HH: It is a group, it’s an extraordinary group of Americans who have simply conducted mercenaries with mercy. They’ve invaded Haiti with doctors and Special Forces medics, and they are busy practicing Civil War medicine, because that’s all they can practice there. It’s available at www.blackfive.net as well. There are going to be thousands of stories of Americans acting whether out of Christian impulse or non-believing impulse. They’re doing the right thing. I just, I think it would be interesting to talk to you or Dawkins at some point at length about what is that that is animating the non-believing giver association? Why are they doing it if not…
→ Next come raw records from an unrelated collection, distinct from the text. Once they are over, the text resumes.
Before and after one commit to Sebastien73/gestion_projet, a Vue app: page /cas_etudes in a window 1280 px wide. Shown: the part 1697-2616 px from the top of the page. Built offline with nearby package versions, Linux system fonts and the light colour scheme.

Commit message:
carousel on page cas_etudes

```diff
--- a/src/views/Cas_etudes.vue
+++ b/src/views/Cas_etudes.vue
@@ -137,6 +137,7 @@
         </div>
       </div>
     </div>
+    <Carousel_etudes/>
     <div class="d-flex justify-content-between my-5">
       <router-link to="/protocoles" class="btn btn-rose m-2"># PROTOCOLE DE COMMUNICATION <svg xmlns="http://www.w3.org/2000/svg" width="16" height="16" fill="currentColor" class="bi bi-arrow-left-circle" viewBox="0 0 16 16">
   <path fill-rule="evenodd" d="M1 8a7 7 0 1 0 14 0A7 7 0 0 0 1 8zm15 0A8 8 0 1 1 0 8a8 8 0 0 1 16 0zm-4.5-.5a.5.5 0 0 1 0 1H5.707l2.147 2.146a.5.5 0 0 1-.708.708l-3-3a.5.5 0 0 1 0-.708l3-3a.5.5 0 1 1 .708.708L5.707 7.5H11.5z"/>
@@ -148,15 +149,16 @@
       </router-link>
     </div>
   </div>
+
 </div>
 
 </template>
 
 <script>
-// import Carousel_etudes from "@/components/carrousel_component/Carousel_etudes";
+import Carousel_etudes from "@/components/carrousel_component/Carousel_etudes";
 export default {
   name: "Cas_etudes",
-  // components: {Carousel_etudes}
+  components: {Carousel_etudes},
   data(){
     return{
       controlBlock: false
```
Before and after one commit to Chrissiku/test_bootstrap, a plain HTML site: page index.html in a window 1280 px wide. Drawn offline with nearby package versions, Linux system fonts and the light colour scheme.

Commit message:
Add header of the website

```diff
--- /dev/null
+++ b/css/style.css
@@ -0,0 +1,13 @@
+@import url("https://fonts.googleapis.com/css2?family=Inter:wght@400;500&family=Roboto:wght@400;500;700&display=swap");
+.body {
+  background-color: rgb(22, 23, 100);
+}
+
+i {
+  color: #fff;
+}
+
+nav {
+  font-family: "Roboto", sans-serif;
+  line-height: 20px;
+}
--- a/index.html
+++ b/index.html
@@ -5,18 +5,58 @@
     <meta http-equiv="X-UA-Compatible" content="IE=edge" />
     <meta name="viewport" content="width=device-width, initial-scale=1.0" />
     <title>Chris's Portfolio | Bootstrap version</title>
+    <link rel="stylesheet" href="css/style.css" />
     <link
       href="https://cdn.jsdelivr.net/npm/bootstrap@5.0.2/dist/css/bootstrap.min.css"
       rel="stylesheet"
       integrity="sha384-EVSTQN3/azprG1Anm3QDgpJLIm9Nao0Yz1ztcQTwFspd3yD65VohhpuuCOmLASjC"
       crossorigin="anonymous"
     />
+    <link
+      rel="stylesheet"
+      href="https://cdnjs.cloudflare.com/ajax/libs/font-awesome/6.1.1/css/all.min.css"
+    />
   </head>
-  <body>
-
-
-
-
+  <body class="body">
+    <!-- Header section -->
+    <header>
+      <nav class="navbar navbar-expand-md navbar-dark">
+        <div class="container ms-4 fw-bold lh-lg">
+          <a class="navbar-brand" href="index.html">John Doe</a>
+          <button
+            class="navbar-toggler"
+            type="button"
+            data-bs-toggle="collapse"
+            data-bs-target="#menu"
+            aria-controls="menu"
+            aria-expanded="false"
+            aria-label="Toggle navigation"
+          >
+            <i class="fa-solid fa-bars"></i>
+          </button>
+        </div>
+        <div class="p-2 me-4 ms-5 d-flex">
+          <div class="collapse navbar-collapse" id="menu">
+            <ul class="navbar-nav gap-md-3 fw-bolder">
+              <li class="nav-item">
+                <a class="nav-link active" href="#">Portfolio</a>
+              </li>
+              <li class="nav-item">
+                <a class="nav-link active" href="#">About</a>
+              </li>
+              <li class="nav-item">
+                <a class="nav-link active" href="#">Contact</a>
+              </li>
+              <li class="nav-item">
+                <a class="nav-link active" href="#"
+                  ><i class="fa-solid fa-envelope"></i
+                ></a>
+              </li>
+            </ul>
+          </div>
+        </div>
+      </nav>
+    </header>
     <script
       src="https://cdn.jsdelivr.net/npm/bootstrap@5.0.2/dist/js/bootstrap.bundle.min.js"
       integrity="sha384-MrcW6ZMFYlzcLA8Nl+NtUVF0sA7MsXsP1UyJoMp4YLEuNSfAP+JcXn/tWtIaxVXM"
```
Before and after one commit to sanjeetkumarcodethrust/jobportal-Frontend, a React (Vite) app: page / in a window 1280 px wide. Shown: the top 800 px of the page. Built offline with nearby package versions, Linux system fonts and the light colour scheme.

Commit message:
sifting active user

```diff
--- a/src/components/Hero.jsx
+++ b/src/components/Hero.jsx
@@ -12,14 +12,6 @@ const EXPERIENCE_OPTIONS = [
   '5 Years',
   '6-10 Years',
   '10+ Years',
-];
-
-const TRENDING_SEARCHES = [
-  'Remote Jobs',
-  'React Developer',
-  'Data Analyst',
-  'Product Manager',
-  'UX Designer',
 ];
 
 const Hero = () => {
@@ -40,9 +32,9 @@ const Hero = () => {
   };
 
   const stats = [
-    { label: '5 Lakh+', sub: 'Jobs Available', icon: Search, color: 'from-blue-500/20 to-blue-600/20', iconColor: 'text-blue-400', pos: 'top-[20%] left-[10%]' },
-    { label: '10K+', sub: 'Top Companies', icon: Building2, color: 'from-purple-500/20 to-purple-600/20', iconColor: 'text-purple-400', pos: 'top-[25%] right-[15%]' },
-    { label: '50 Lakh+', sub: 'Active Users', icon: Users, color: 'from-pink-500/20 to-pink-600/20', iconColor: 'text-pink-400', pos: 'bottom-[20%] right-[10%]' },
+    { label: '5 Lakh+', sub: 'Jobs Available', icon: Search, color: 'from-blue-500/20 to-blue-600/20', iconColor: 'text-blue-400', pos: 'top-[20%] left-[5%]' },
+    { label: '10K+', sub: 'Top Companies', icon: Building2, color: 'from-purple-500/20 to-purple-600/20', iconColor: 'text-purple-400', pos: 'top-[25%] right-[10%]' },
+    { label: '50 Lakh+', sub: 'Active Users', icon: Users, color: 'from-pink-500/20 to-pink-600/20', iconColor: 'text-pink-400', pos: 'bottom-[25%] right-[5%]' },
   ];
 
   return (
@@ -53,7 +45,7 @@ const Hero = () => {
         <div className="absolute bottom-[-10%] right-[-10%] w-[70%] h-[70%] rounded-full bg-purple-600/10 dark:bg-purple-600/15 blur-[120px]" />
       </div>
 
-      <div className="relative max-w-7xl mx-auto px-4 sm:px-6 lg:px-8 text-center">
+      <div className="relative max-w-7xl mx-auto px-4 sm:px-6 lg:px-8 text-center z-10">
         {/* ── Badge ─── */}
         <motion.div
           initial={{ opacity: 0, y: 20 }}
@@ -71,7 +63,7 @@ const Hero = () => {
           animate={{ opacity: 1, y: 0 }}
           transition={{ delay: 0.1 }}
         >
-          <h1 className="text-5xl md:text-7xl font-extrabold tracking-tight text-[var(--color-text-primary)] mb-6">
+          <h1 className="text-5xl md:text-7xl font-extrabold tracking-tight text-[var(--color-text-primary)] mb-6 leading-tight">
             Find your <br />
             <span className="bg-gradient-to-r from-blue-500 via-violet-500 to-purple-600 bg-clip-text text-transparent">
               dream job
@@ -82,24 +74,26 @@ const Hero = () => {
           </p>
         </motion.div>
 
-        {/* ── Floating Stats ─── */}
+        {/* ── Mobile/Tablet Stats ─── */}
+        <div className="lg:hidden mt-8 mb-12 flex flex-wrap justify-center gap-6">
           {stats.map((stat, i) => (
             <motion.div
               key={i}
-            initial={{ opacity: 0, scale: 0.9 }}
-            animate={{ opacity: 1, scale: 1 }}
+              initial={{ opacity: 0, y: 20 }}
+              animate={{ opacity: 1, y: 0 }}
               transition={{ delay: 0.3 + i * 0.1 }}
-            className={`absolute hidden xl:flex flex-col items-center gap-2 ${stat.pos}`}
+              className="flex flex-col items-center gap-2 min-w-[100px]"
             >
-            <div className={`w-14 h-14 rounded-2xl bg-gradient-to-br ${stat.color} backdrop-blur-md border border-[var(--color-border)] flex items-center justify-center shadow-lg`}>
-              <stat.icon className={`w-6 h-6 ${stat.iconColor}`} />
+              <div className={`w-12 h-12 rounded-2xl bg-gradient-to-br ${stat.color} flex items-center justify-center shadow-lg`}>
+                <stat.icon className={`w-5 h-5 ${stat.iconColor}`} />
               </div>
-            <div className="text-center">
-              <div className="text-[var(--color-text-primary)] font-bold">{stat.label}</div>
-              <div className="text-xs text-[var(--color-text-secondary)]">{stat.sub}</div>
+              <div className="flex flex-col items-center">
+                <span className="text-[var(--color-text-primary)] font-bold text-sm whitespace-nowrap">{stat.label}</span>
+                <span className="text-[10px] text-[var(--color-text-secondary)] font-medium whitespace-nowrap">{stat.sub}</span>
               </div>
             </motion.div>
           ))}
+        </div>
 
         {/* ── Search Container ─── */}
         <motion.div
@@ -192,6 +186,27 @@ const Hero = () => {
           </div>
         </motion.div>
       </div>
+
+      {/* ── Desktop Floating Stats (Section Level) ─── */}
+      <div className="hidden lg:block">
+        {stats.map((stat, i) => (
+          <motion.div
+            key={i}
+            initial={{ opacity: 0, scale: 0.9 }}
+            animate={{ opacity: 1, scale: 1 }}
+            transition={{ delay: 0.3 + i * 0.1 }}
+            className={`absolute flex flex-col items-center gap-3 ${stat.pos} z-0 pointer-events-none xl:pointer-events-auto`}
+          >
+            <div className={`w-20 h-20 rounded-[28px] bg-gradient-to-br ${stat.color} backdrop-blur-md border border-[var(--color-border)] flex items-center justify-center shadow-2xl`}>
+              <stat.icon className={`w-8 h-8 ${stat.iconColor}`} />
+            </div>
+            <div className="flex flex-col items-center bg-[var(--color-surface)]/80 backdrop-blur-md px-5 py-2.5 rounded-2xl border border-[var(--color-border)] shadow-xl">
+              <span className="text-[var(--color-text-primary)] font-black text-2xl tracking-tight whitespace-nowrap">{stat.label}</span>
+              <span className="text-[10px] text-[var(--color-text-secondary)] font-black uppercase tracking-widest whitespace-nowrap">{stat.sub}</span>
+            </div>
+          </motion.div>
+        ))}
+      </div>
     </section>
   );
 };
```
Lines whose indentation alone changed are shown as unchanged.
CH: Well, that’s easy, I mean, because we’re humanists.
HH: But humanists eventually, why do you care?
CH: Why would you care if you thought everything was in God’s hands, or that we were all playthings of a Divine will? That would make you even more inclined to apathy.
HH: Not a plaything of a Divine will, an obedient servant attempting to discern it and follow it, because it’s a good thing to do. But I mean, why does the non-believer care?
CH: Yeah, but the itinerate hands of an angry God, I mean, that’s just as much of a, much, much more fatalistic than saying we know one thing for sure that’s definitely true, which is that we are, we’re all human, and we have duties to one another.
HH: You don’t see wolves running across the continent to take care of other wolves. I mean, humanists always run up against this problem.
CH: Actually, with wolves, I’m not sure you don’t with other wolves. I’m not quite enough of a naturist, or sorry, a naturalist to say that. But with other primates, you certainly have group solidarity and family solidarity.
HH: Yeah, group and family, but not across oceans, and certainly not across communities who could never possible benefit them.
CH: Well, but that’s to state the self-evident. I mean, nor do they go and napalm and bomb and spread…
HH: Yes, it’s a fallen world.
CH: …torture and invasion and chemical warfare on each other…
HH: Christopher Hitchens, always a pleasure, and once again, is it NBGA or via Dawkins?
CH: NBGA, you can probably get to it that way. But if you go, it’s called the Richard Dawkins foundation for science and reason, but if you just Google Richard Dawkins, it’ll take you straight to the site. And it’s going great guns.
HH: I hope the people who do not believe who are listening right now will in fact act on that humanist impulse, irrational as it might be, and do so. God bless you, Christopher Hitchens, for what you’re doing.
Read the whole thing if you’d like. We also managed a bit of discussion of Alan Bennett’s An Uncommon Reader, which I found a wonderful little read about the joy of reading and the duty of doing. Steyn had a less enthusiastic view of Bennett’s talent than Hitchens when I asked him about the British playwright a few weeks back, but I have been recommending this particular book to a wide cross-section of people and everyone who has read it came back with high praise. If you read it, please drop me a note of your reaction. I can safely say that every book club in America will celebrate the novella if they take it up.
For those who have not yet read up on Team Rubicon, you can do so here, or via Blackfive.net. There are thousands of Americans doing amazing things to assist in Haiti. The self-organizing medical relief members of Team Rubicon, most of whom have military backgrounds, is one of the most inspiring stories I have heard yet. The second team of Rubicon volunteers has arrived, just in time to help deal with the aftermath of today’s 6.1 earthquake and to deliver a baby in the midst of the destruction.
Please donate to their efforts, and please also send some help to the very effective Food for the Poor operation –866-714-3663– which is tending to the basic food and water needs of thousands of Haitians even as Team Rubicon pitches in alongside all the other doctors and medical personnel surging towards the island.